Kash­mir: More than a Mere Land

Libertatem Magazine - - Contents - Shreyan Acharya

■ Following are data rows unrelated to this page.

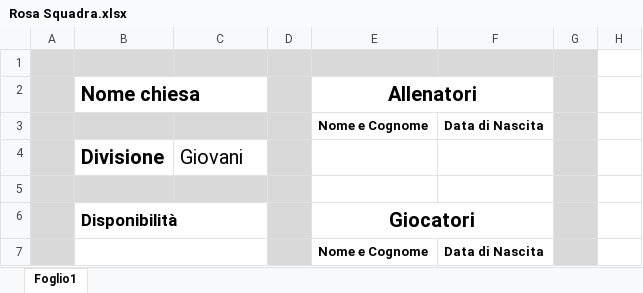
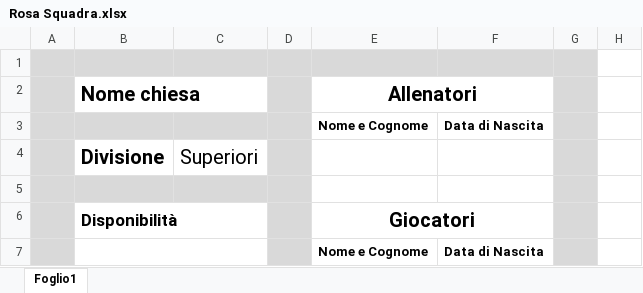
Before and after one commit to ArsaniosRezk/COFTAMI, an Excel workbook: Asset/Rosa Squadra.xlsx, sheet Foglio1, drawn as a sheet; only a part is shown; values as stored, in another font and other column widths than the file's, no borders; the diff names each change by its address in the sheet, - before the commit and + after, or states it on an @@ line.

```diff
--- a/Asset/Rosa Squadra.xlsx (sheet Foglio1)
+++ b/Asset/Rosa Squadra.xlsx (sheet Foglio1)
-C4: Giovani
+C4: Superiori
```
Also changed, not shown: 19 other files.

The re­cent rhetoric of “in­no­va­tive ways” has cre­ated a na­tion­wide de­bate. The two fac­tions in the coun­try have ei­ther sup­ported the state­ment or con­demned it. The Army Chief Gen­eral Bipin Rawat stirred a con­tro­versy when he fe­lic­i­tated the Ma­jor Lee­tul Go­goi be­fore the Code of In­quiry con­cluded its in­ves­ti­ga­tion. The Army Gen­eral came out in sup­port of Ma­jor Go­goi, for us­ing Mr. Dar, a Kash­miri, to be used as a hu­man shield. The Army Chief made it clear that to en­sure the safety of the Jawans from the lo­cal protests and mil­i­tant am­bush, such in­no­va­tive mea­sures are needed to avoid ca­su­al­ties and counter in­sur­gency. But, the ques­tion arises as to whether such in­no­va­tive mea­sures are within the Code of Con­duct of the most re­spectable army in the world. Is the In­dian Army em­pow­ered to en­croach upon the hu­man dig­nity and ex­ceed in its author­ity? Can the Army en­croach upon hu­man dig­nity? The ques­tion may not go well with the na­tion­al­ist sec­tions of the coun­try, but to save my­self from the hor­rors of the brand­ing tra­di­tion re­cently gain­ing mo­men­tum in the coun­try, I would like to say that I stand by the Army. How­ever, what we need to un­der­stand is that we are an or­ga­nized in­sti­tu­tion. We live by a Code of Con­duct where safe­guard­ing the lives is not the only duty, our re­spon­si­bil­ity is to equally pro­tect the dig­nity and rights of ev­ery ci­ti­zen. So, the main ques­tion is whether cre­at­ing a sense of an­i­mos­ity is tak­ing us in the di­rec­tion of re­solv­ing the Kash­mir is­sue. Daily, we see in­ci­dents where we form an opin­ion on whether it is ac­tu­ally re­solved or if it is de­te­ri­o­rat­ing fur­ther. When we wit­nessed the clash be­tween the armed forces and civil­ians over the killing of Burhan Wani, we formed an opin­ion that these are the peo­ple who stand by the ter­ror­ists, but on the other hand, when we also see that thou­sands of Kash­miri youth en­rolling in the armed forces de­fy­ing the lines of the sep­a­ratists then we form an opin­ion that these are the peo­ple who be­lieve in “One In­dia”. There­fore, my state­ment can be con­cluded in a man­ner that our opin­ions are based on the in­ci­dents we see in the Val­ley.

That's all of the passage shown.